* ABOUT THIS TASK: What lines of the data below hold "width"? Show them.

[Revision tracking records]
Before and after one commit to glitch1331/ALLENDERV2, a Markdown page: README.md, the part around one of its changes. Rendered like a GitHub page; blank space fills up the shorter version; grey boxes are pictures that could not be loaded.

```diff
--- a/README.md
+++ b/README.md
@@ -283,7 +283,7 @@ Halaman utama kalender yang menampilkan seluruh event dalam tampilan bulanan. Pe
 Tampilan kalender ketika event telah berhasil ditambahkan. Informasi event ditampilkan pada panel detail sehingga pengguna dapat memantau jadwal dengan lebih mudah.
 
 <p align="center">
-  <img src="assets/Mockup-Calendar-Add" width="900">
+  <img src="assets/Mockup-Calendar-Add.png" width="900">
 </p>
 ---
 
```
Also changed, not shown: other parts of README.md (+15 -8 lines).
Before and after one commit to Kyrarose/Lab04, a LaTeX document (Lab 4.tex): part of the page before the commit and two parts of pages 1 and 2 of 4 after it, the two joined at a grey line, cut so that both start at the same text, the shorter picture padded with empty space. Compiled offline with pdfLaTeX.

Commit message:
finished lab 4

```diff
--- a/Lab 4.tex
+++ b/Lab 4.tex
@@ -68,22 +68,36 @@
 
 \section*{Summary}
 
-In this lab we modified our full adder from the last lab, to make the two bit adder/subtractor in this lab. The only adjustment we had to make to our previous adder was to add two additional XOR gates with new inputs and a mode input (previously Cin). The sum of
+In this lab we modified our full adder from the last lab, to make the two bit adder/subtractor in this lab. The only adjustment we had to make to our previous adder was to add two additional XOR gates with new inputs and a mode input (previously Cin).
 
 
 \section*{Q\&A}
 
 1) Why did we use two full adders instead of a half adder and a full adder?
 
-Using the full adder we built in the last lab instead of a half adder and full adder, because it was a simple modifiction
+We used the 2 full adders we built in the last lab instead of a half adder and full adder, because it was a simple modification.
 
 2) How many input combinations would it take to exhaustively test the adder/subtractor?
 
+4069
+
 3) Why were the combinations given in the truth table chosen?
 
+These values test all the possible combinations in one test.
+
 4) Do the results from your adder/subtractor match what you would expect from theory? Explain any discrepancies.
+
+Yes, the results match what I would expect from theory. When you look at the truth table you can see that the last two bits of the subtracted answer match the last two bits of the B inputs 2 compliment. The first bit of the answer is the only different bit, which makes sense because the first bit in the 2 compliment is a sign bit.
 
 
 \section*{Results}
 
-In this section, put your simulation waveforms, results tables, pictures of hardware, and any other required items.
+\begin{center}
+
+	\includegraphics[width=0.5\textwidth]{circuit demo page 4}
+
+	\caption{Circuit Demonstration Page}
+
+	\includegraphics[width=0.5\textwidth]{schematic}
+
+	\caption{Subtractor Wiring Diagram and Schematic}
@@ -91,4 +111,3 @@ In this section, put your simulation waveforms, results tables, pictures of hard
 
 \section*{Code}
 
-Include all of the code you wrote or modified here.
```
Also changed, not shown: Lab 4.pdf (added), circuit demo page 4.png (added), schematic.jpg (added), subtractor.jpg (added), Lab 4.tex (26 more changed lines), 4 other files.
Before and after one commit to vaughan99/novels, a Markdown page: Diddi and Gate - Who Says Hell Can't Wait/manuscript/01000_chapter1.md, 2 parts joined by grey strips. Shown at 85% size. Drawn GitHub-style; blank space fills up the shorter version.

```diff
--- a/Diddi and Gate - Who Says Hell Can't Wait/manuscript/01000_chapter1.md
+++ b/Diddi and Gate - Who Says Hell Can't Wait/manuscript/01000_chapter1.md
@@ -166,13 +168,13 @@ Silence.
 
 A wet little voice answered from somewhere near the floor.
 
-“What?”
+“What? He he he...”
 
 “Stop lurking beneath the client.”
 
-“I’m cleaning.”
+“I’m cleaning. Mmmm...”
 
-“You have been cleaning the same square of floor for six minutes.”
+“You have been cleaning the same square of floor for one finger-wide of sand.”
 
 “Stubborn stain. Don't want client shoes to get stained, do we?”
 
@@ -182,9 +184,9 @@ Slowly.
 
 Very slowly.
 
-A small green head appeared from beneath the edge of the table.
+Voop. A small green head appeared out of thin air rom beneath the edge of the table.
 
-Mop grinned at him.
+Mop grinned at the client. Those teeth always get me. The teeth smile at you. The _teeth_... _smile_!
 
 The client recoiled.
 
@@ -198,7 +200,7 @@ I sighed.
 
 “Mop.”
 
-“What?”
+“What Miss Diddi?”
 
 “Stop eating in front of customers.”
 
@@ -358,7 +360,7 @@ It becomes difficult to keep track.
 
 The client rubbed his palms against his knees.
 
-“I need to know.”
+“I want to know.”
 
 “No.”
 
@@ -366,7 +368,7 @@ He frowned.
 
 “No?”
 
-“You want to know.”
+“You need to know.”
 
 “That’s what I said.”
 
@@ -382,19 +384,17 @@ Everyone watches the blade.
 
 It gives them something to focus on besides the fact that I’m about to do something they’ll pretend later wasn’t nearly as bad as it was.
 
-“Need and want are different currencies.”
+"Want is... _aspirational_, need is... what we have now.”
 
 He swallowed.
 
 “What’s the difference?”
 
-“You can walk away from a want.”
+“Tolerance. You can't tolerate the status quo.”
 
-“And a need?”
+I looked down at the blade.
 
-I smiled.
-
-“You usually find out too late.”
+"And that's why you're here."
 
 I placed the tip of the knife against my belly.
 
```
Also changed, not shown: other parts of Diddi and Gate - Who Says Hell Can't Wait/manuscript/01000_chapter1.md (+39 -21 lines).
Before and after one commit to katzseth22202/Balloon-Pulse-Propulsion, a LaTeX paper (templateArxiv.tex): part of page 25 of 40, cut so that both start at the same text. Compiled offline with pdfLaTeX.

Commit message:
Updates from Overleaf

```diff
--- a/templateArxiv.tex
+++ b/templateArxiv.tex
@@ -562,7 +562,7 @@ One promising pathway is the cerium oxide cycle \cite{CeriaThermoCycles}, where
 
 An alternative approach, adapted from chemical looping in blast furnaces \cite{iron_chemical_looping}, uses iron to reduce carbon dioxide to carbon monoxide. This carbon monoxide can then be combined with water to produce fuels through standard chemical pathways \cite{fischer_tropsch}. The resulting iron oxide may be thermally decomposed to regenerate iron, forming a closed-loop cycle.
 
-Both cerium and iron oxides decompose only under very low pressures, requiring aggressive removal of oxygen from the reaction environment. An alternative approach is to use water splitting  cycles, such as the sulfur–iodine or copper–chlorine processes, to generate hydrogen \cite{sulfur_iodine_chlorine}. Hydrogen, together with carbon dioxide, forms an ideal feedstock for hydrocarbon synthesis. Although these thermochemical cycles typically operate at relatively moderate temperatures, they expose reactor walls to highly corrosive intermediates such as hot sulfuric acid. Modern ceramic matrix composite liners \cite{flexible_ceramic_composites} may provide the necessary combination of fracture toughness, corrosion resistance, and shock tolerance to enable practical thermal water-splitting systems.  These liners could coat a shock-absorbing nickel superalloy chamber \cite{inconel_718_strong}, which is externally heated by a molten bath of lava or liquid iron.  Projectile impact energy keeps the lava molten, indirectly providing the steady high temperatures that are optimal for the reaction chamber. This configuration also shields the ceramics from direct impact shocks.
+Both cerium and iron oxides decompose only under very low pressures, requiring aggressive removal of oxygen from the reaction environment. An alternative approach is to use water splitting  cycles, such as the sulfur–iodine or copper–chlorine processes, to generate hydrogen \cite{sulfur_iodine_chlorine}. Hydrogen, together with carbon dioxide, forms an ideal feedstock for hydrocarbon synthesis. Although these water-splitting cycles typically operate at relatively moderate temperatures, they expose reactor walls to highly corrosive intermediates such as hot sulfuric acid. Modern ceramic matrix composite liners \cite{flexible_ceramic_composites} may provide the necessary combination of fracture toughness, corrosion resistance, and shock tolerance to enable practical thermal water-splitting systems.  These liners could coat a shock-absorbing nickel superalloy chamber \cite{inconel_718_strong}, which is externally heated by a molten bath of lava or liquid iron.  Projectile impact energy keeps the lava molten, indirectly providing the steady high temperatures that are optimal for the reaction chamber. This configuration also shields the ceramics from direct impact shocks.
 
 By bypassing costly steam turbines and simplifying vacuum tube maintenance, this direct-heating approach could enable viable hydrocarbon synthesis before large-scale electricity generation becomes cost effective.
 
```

* RESULT OF THIS TASK:
-  <img src="assets/Mockup-Calendar-Add" width="900">
+  <img src="assets/Mockup-Calendar-Add.png" width="900">
+	\includegraphics[width=0.5\textwidth]{circuit demo page 4}
+	\includegraphics[width=0.5\textwidth]{schematic}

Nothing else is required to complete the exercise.